Of course, this is by no means an exact science and in the grand scheme of things these are entirely meaningless observations. Die hard fans these days are aware of the fact that the alphabet title does not necessarily make one a “true” champion. Real fans are too smart for that. There are objective means with which to gauge championship caliber. Most reasonable observers adhere to the list which included three men since November 1999—Lennox Lewis, Vitali Klitschko, and Wladimir Klitschko with Hasim Rahman deservedly being in the mix somewhere for his brief stint following his knockout victory of Lewis.

The shame in this is the alphabet titles represent a major point of confusion and frustration amongst casual fans. They do not keep up with all of the switching of hands of these various titles.

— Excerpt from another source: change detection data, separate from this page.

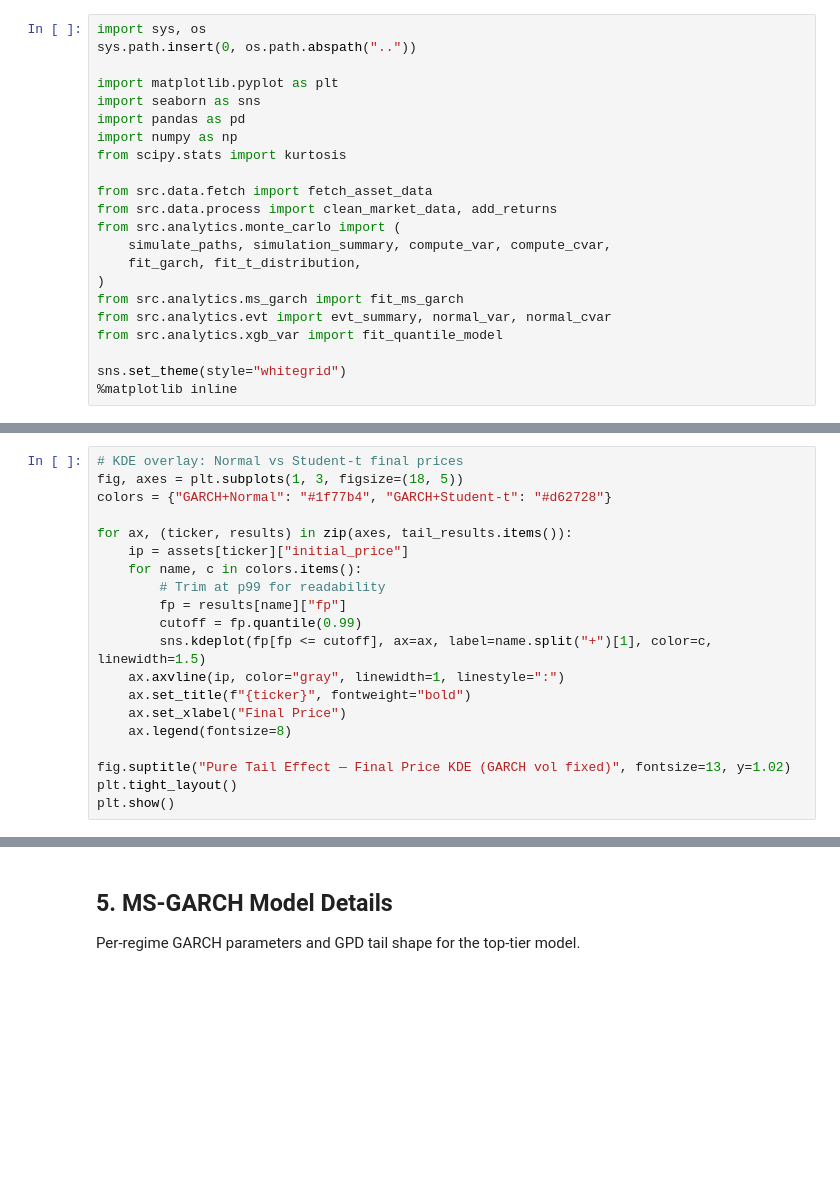
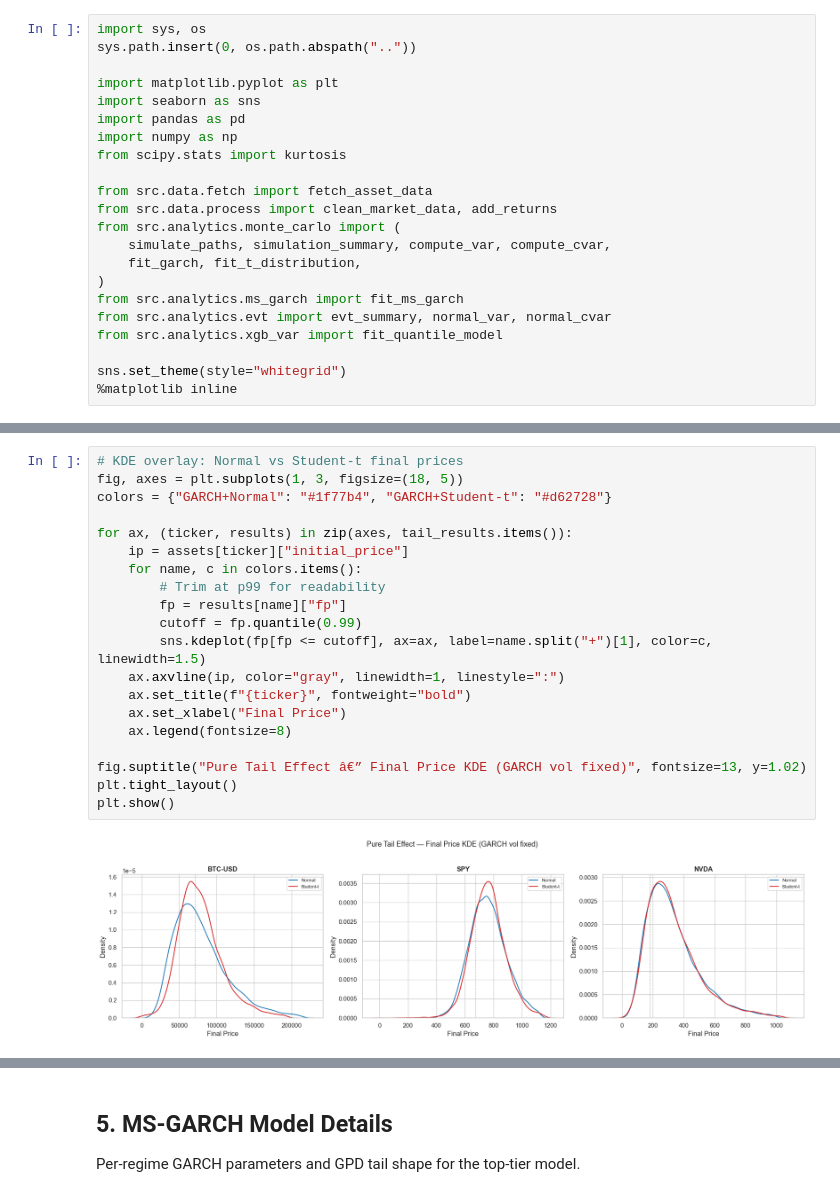
Before and after one commit to egarciademiguel-dsml/RiskLens, a Jupyter notebook: notebooks/model_deep_dive.ipynb, the cells around one changed output, grey strips where cells are left out. Cells and saved outputs as stored; diff of their text form; blank space fills up the shorter version.

```diff
--- a/notebooks/model_deep_dive.ipynb
+++ b/notebooks/model_deep_dive.ipynb
@@ -126,21 +145,23 @@ df_tail
 # %%
 # KDE overlay: Normal vs Student-t final prices
 fig, axes = plt.subplots(1, 3, figsize=(18, 5))
 colors = {"GARCH+Normal": "#1f77b4", "GARCH+Student-t": "#d62728"}
 
 for ax, (ticker, results) in zip(axes, tail_results.items()):
     ip = assets[ticker]["initial_price"]
     for name, c in colors.items():
         # Trim at p99 for readability
         fp = results[name]["fp"]
         cutoff = fp.quantile(0.99)
         sns.kdeplot(fp[fp <= cutoff], ax=ax, label=name.split("+")[1], color=c, linewidth=1.5)
     ax.axvline(ip, color="gray", linewidth=1, linestyle=":")
     ax.set_title(f"{ticker}", fontweight="bold")
     ax.set_xlabel("Final Price")
     ax.legend(fontsize=8)
 
-fig.suptitle("Pure Tail Effect — Final Price KDE (GARCH vol fixed)", fontsize=13, y=1.02)
+fig.suptitle("Pure Tail Effect â€” Final Price KDE (GARCH vol fixed)", fontsize=13, y=1.02)
 plt.tight_layout()
 plt.show()
+# %% [output]
+[figure, added]
 # %%
```
Also changed, not shown: parts of 35 cells of this notebook, 1 other file.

They long for a day with fewer weight classes and one title per division—the way it should be. Seemingly simple changes like this would sure go a long way towards attracting more fans to the sport.

***

To view a complete list of past guests from On the Ropes Boxing Radio please visit our website:
http://www.ontheropesboxingradio.com/profiles.html

To contact Geoffrey Ciani:
ontheropes@eastsideboxing.com

To read more by Ciani please visit The Mushroom Mag:
http://www.eatthemushroom.com/mag

Article posted on 09.06.2010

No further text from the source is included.